▶ **EXERCISE INSTRUCTIONS**
Filter the listing below for "notebook" and report every line that has it.

▶ **DATA SUPPLIED**
=== Section Start ===
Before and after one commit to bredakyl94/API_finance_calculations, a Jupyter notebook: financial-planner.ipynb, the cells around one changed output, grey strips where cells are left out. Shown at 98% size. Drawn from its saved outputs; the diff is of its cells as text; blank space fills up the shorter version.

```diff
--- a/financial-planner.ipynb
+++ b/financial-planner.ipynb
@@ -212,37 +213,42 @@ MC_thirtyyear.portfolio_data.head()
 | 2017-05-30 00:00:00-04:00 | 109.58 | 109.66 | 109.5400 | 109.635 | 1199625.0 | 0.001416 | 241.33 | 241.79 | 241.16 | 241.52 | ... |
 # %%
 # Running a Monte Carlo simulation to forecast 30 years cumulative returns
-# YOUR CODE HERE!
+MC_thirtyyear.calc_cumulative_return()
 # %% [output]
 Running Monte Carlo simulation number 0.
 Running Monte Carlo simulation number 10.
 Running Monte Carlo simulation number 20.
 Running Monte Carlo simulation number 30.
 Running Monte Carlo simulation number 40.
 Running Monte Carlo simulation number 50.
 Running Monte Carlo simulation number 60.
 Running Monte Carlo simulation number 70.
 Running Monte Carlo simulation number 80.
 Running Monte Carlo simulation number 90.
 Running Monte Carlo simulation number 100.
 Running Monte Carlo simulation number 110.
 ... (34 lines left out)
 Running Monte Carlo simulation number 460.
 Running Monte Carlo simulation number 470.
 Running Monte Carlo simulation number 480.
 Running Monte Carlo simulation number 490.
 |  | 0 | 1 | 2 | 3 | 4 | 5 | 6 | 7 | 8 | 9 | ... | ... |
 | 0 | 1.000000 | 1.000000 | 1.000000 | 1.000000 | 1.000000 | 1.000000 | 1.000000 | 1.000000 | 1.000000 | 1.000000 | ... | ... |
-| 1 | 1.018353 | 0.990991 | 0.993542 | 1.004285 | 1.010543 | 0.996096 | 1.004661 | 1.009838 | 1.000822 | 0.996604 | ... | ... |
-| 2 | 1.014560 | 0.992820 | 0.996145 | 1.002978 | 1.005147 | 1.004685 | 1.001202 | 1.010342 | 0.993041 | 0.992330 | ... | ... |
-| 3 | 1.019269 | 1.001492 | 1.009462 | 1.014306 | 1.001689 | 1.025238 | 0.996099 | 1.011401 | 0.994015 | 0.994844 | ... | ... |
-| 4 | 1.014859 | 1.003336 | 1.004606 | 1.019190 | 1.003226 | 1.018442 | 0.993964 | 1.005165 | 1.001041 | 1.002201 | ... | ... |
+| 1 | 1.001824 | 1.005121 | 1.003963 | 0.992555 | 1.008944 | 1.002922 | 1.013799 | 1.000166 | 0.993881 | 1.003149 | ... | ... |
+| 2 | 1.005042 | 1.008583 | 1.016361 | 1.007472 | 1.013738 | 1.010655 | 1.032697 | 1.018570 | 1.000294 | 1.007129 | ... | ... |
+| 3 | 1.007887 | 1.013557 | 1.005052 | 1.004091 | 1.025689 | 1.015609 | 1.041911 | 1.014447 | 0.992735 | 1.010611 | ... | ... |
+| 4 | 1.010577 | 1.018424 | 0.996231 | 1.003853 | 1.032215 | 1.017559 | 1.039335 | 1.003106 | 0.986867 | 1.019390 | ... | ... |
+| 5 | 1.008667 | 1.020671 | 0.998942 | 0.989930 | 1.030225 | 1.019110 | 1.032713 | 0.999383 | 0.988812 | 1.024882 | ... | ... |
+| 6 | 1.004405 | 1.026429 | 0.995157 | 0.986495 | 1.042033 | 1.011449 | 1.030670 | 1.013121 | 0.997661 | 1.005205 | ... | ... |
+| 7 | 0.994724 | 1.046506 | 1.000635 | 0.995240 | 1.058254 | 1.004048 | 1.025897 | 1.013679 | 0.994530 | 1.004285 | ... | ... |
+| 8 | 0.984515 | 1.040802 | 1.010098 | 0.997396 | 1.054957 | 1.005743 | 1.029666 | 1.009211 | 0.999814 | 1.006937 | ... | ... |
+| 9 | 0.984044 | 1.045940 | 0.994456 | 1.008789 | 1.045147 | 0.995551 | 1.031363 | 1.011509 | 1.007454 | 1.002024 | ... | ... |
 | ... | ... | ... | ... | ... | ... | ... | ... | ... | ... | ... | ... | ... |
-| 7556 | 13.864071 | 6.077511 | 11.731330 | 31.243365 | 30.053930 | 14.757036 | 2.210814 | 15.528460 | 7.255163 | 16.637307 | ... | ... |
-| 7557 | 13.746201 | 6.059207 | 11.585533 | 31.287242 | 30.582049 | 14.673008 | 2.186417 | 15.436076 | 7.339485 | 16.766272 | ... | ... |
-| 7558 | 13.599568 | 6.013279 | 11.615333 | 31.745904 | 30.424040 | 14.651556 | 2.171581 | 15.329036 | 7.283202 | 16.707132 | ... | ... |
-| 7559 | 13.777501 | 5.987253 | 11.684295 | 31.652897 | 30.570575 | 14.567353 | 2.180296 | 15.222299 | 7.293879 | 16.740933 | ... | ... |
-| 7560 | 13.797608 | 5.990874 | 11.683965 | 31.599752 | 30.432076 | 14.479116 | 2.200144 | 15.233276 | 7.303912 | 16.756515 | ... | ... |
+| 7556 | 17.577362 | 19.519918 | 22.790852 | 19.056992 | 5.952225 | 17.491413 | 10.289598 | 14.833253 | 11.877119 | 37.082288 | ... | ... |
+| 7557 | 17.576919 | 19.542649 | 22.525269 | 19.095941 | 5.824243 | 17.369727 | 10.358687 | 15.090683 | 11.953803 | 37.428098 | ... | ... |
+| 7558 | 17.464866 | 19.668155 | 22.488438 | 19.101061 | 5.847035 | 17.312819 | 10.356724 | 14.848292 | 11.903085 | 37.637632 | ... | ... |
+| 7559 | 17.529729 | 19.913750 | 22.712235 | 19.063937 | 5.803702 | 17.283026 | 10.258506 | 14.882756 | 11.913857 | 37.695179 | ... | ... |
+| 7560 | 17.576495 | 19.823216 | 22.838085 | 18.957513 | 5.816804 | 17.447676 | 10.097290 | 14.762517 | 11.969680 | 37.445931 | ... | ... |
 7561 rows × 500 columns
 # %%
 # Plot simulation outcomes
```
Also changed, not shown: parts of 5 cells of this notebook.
=== Section End ===
▶ **SOLVED PROBLEM**
Before and after one commit to bredakyl94/API_finance_calculations, a Jupyter notebook: financial-planner.ipynb, the cells around one changed output, grey strips where cells are left out. Shown at 98% size. Drawn from its saved outputs; the diff is of its cells as text; blank space fills up the shorter version.
Also changed, not shown: parts of 5 cells of this notebook.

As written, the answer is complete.